My Lords, Part 5 of the Bill requires public authorities and specified persons to specify and meet specific legislative conditions and controls on the handling of personal information. As I have said on a number of occasions this evening, these provisions will be underpinned by codes of practice setting out data security requirements, including cybersecurity. A body that fails to meet these could be prevented from using the data-sharing powers. That is the context in which I turn to Amendments 105 and 106.

Amendment 105 would require all but the smallest of companies to conduct audits on their cybersecurity and to report annually on it and their data protection measures. Clearly, the Government recognise that effective cybersecurity risk management is important to the success of the economy and, indeed, to ensuring the safety and integrity of private citizens’ data. The Government conducted the Cyber Security Regulation and Incentives Review in 2016 to consider whether we need additional regulation or incentives to boost cyber risk management in the wider economy and it showed strong justification for regulation to secure personal data.

The Government will seek to improve cyber risk management through our implementation of the EU general data protection regulation in May 2018. Its requirement to report breaches to the Information Commissioner and individuals affected, and the fines that can be issued under it, will represent a significant improvement. These will be supplemented by a number of measures to more clearly link data protection with cybersecurity, including through closer working of the Information Commissioner and the National Cyber Security Centre. However, we will not seek to pursue further general cybersecurity legislation for the wider economy as would be required by Amendment 105.

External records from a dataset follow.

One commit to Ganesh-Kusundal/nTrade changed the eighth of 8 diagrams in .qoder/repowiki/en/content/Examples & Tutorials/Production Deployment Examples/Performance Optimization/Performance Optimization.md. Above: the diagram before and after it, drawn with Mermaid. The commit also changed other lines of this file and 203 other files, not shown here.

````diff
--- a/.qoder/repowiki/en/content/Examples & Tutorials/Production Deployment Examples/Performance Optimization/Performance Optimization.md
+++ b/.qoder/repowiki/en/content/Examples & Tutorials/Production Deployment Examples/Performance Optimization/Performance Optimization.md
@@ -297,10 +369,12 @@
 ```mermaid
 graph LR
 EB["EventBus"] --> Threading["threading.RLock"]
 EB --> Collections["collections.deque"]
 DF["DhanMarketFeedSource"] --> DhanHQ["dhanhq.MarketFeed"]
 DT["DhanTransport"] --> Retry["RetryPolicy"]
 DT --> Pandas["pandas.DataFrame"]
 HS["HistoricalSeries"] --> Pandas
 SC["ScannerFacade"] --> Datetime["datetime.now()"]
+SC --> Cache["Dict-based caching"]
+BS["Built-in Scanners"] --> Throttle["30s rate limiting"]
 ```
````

We believe that mandating the inclusion of cyber risk information in annual reports, or the introduction of legal provisions for cyber audit, is unlikely to be an effective way of encouraging large-scale change in cyber risk management. Instead, the National Cyber Security Centre plans to work with stakeholders to develop guidance for investors. The long-term aim of the organisation is to include cybersecurity in the guidance it provides to businesses on the kind of information it wants to see in an annual report, and in the reports it provides to investors each year on every listed company.

Amendment 106 is very broad in its aims and, as such, could have unintended consequences for the diverse range of grants that the Government fund each year. The supporting audit and insurance regime would be costly and challenging to enforce given the diversity of grant recipients, including those from voluntary and research communities. Furthermore, this amendment is unnecessary as many of these checks are in place as a matter of routine. The level of cybersecurity risk in grants will continue to be monitored and consideration given to how recently launched grant standards could be used to strengthen guidance in this area. This provides a far more flexible and proportionate solution than legislation.

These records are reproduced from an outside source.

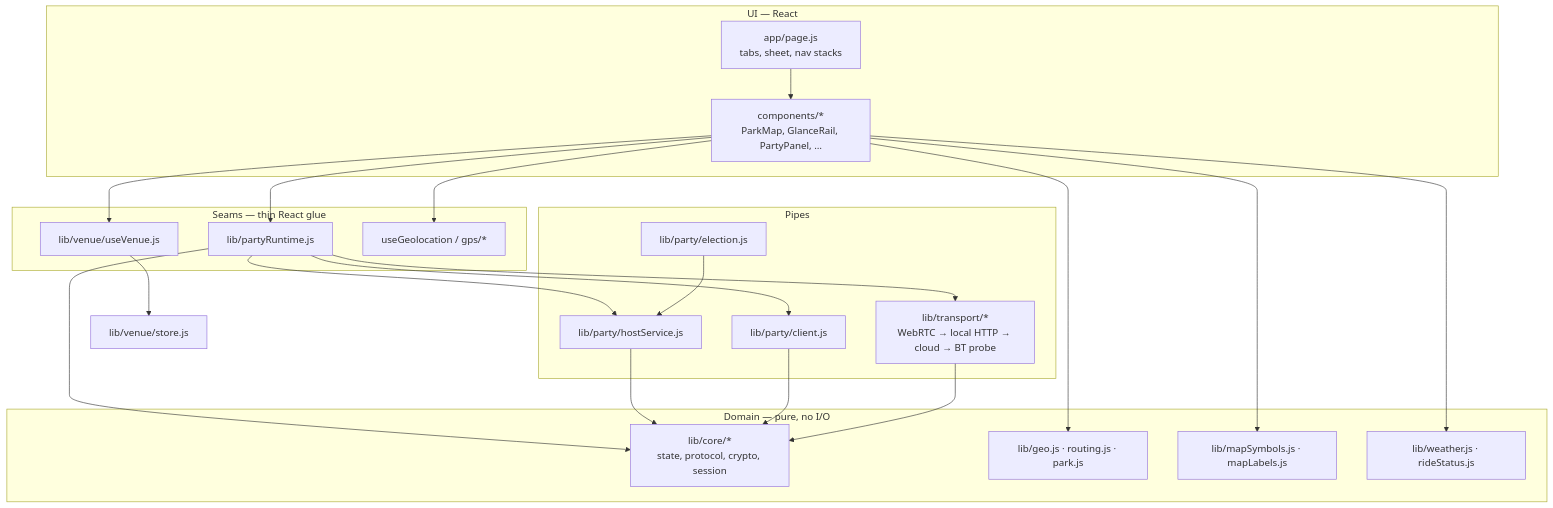
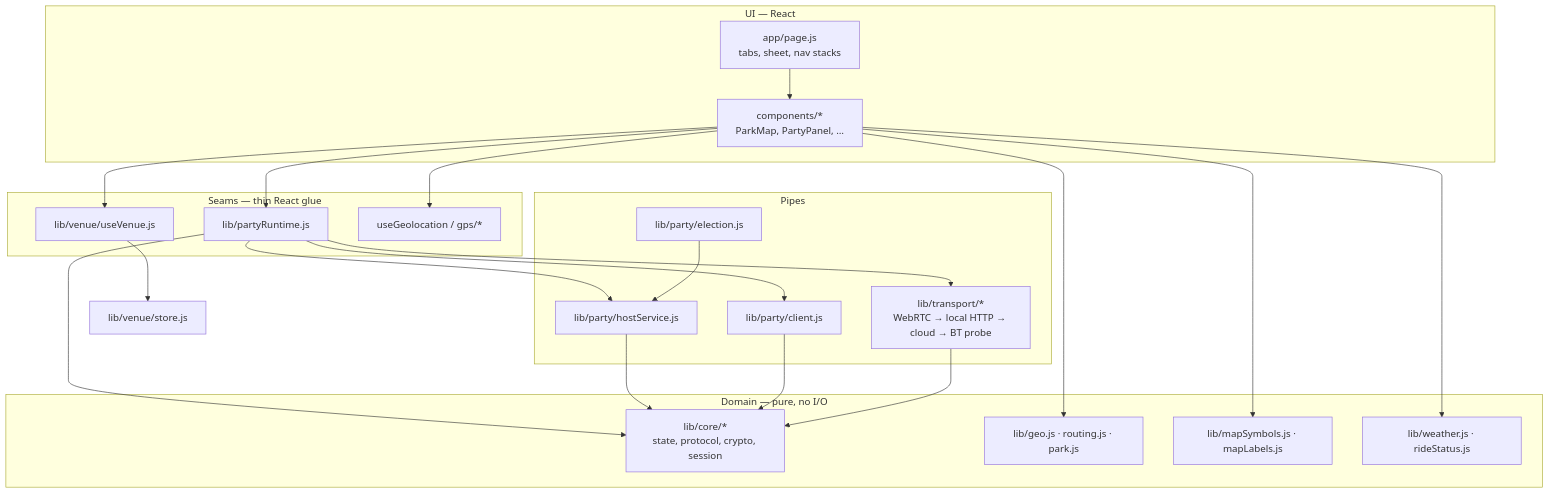
Before and after one commit to parthalon025/six-flags-sa: the third of 8 diagrams in docs/architecture-map.md, drawn with Mermaid. The commit also changed 1 other file, not shown here.

Commit message:
chore: drop GlanceRail from architecture map; revert version stamp
Version files are auto-bumped on merge — restore app-version.json to main.

````diff
--- a/docs/architecture-map.md
+++ b/docs/architecture-map.md
@@ -112,36 +112,36 @@
 ```mermaid
 flowchart TB
   subgraph ui ["UI — React"]
     PAGE2["app/page.js<br/>tabs, sheet, nav stacks"]
-    COMP["components/*<br/>ParkMap, GlanceRail, PartyPanel, …"]
+    COMP["components/*<br/>ParkMap, PartyPanel, …"]
   end
 
   subgraph seams ["Seams — thin React glue"]
     UV["lib/venue/useVenue.js"]
     RT["lib/partyRuntime.js"]
     GPS["useGeolocation / gps/*"]
   end
 
   subgraph domain ["Domain — pure, no I/O"]
     CORE["lib/core/*<br/>state, protocol, crypto, session"]
     GEO["lib/geo.js · routing.js · park.js"]
     SYM["lib/mapSymbols.js · mapLabels.js"]
     WX2["lib/weather.js · rideStatus.js"]
   end
 
   subgraph pipes ["Pipes"]
     TX["lib/transport/*<br/>WebRTC → local HTTP → cloud → BT probe"]
     HOST["lib/party/hostService.js"]
     CLI["lib/party/client.js"]
     EL["lib/party/election.js"]
   end
 
   PAGE2 --> COMP
   COMP --> UV & RT & GPS
   UV --> STORE2["lib/venue/store.js"]
   RT --> HOST & CLI & TX & CORE
   HOST & CLI --> CORE
   TX --> CORE
   COMP --> GEO & SYM & WX2
   EL --> HOST
 ```
````
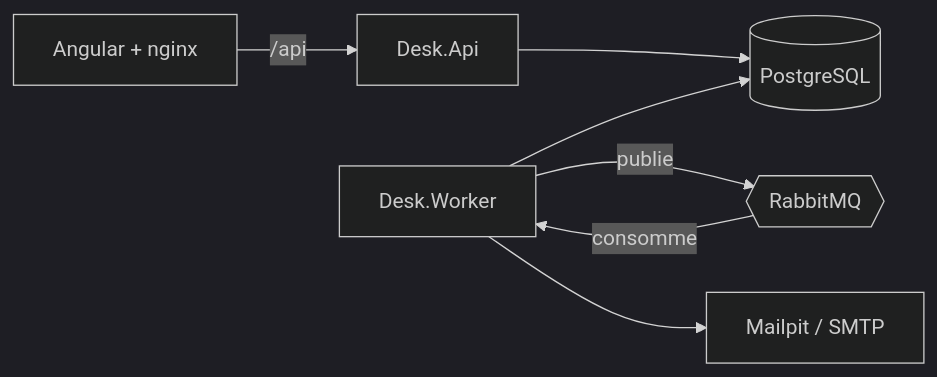
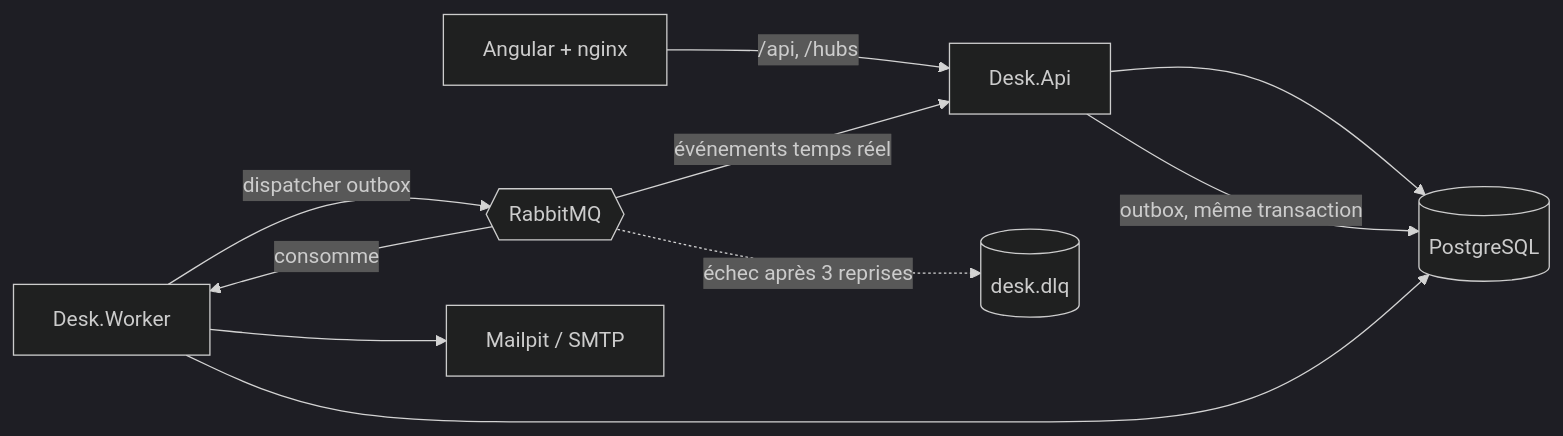
One commit to BabacarANE/DeskFlow changed the diagram in README.md. Above: the diagram before and after it, drawn with Mermaid (dark theme). The commit also changed other lines of this file and 11 other files, not shown here.

First line of the commit message:
docs: add README screenshots, architecture overview and 5-minute demo script

````diff
--- a/README.md
+++ b/README.md
@@ -29,9 +49,12 @@
 ```mermaid
 flowchart LR
-  Web[Angular + nginx] -->|/api| API[Desk.Api]
+  Web[Angular + nginx] -->|/api, /hubs| API[Desk.Api]
   API --> PG[(PostgreSQL)]
-  Worker[Desk.Worker] --> PG
-  Worker -->|publie| MQ{{RabbitMQ}}
+  API -->|outbox, même transaction| PG
+  Worker[Desk.Worker] -->|dispatcher outbox| MQ{{RabbitMQ}}
+  Worker --> PG
   MQ -->|consomme| Worker
+  MQ -->|événements temps réel| API
   Worker --> Mail[Mailpit / SMTP]
+  MQ -. échec après 3 reprises .-> DLQ[(desk.dlq)]
 ```
````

With respect to subsection (2) of the proposed new clause in Amendment 106, the Government are already taking tangible steps to reduce the level of cybersecurity risk in their supply chain. As of October 2014, suppliers of central government contracts that involve the handling of personal data or the supply of IT products and services must demonstrate they have met the technical requirements set out as part of either the government-owned Cyber Essentials scheme or a suitable equivalent. The scheme was developed jointly with GCHQ and industry to support organisations of all sizes and across all sectors in getting a good, basic level of online security in place. In response to my noble friend Lord Arbuthnot I would observe that, as of the end of December 2016, nearly 5,500 certificates had been issued under the scheme, and we have a strategy in place to significantly increase the adoption of the scheme over the coming year. With that explanation, I hope my noble friend will withdraw his amendment.